The purpose of the midlife and menopause journey is to birth our Soul – the uniquely creative way in which we have been gifted to find meaning, purpose and fulfillment and through which we are called to contribute to the betterment of our world. In the process of birthing our Soul, we are invited to heal and sometimes release any inner, as well as outer obstacles to enjoying the life of Soul. Our intimate relationships are not exempt from this invitation. It is not a coincidence that the Dark Night of the Relationship often surfaces during midlife and even becomes the catalyst through which real transformation can begin to take place. In today’s blog, we explore the co-dependency that needs to be unraveled and undone.
Damn, You Don’t Complete Me!

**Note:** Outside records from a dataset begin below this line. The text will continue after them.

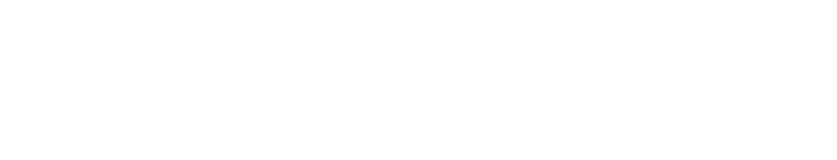
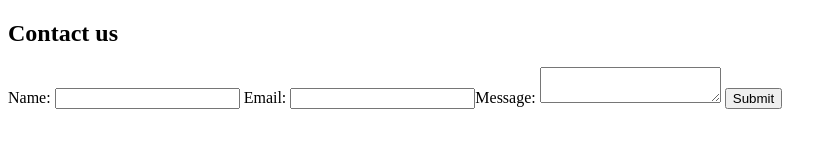
Before and after one commit to KaashDev/freecodecamp, a plain HTML site: page CSS/contactForm/index.html in a window 1280 px wide. Shown: the whole page, without its empty margins (0-837 px from the left). Drawn offline with Linux system fonts and the light colour scheme.

Commit message:
Revise contact form HTML and metadata
Updated the contact form HTML structure and metadata.

```diff
--- a/CSS/contactForm/index.html
+++ b/CSS/contactForm/index.html
@@ -1,11 +1,21 @@
 <!DOCTYPE html>
 <html lang="en">
+
 <head>
-    <meta charset="UTF-8">
-    <meta name="viewport" content="width=device-width, initial-scale=1.0">
-    <title>Document</title>
+    <meta charset="utf-8">
+    <title>Contact Form</title>
+    <link rel="stylesheet" href='styles.css'>
 </head>
+
 <body>
+    <div class='form-container'>
+        <form>
+            <h2>Contact us</h2>
+            <label for='name'>Name: <input type="text" id='name' name='name' required>
+            <label for='email'>Email: <input type="email" id='email' name='email' required><label for='message'>Message: <textarea id='message' name='message' required></textarea>
+            <button type='submit'>Submit</button>
+        </form>
+    </div>
+</body>
 
-</body>
 </html>
```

As I have mentioned before, many relationships entered into in our youth are established upon the illusion that the other person will complete us. We look to the other to fill the emptiness and longing we feel inside. Eventually, we realize that the other person is not completing us as disappointment and resentment rush in. Now we have entered the dark night of the relationship. We then begin to harbor blame, resentment and hatred against the other person for not being the fantasy we created in our mind. It is this resentment that will eventually destroy our relationships unless we do something about it.
The Only Person Who Can Complete You is YOU!
Doing something about the resentment, many discover all the ways in which they have been socialized to seek outside of themselves for love and completion, along with all the ways in which they believe that love is something that has to be earned or that can be denied them. What often arises out of these false perceptions is co-dependency. If you are the one who has given away your power, hoping in return for completion and love, the invitation is to take your power back. This means identifying all the ways in which you have remained silent, ignored or suppressed your needs or your truth, stayed in the background, forsaken your needs and tended to the needs of others at the expense of your own needs.
Welcome Perimenopause and Menopause
For women, compounding, hastening and perhaps even catalyzing this invitation to tend to ones own needs is the advent of menopause. When women become aware (consciously or unconsciously) that their time for childbearing has come to an end, they begin to see their lives through a dramatically different lens. During the vulnerable years of childbearing, and while the children are still tender, vulnerable little beings, a veil stands between a woman’s sight and truth. All of the woman’s energy and attention is directed at the survival of the children. Once the children become viable, and the woman knows she is done bearing children, the veil collapses. Every personal need, creative drive, personal desire, wish, hope and dream that was placed on the shelf for the sake of the needs of the children and family come tumbling down. And now, the woman’s inner drive is directed toward the rediscovery of her own truth, her own needs and the discovery of the vocation which will provide her fulfillment in the second half of her life. Wife/Mom suddenly becomes a different person and the husband/children are left to wonder, “What the heck just happened?” This is often when the threads of co-dependency begin to unravel and the rules of the household begin to change. (please note that men have their own version of this midlife transition – as I understand it, it is a departure from the role of provider to the role of enjoyer…sadly our culture and our current expectations of gender roles does not do a good job of supporting this transition either!)
Whether it is the man or the woman who has been the partner bargaining their own needs for the illusion of completion and love, the process is the same. Co-dependent behaviors are identified, and we begin the process of changing how we act and respond in our relationships. We begin by identifying our own truth, our own needs, our own dreams, hopes and desires. Then we begin to exercise these truths. We name and claim our needs to those around us. We set boundaries around our need for “ME” time. We learn to say no to those things not supportive of our needs and we begin to make time for those things that are life-giving for us. We stop rushing to the side of those around us every time they seem to be in distress, and we empower them to learn how to tend to their own needs. We stop doing for others what they are capable of doing for themselves.
A Rude Awakening
For those who have been trained by our co-dependency to expect us to take care of them or to forsake our own needs for theirs, this is a time of RUDE AWAKENING! We have trained our loved ones well, and now we are changing the rules. The first response is often bewilderment which then turns into rebellion and often outright war! “What do you mean you’re not going to make my breakfast?” “But you’ve always picked out my clothes for me.” “What good are art classes at your age?” “You want to go back to school….for what!?” “Why would you want time for yourself…don’t you love us?” For those who have been trained to forsake their own needs for the needs of those they love, this can be a difficult transition as the demons of guilt whisper, and sometimes scream in our ears, “You are abandoning your family….they need you….this is your job…..” In response to this, I will share with you a mantra that was once given to me by a great teacher:
The most loving thing you can do for those you love is to do what is most loving for yourself.
Every time you claim your own need, every time you set boundaries around your own time, every time you stop doing something for someone that they are capable of doing for themselves, you are teaching them how NOT to be co-dependent. You are modeling for them healthy, interdependent behavior. And you are empowering them to be GROWN UPS!
Lauri Lumby mentors individuals and couples in their journey of birthing their Soul, which includes navigating the difficult transition of the dark night of the relationship. To set up your own one-on-one session, call (920) 230-1313 or email firstname.lastname@example.org.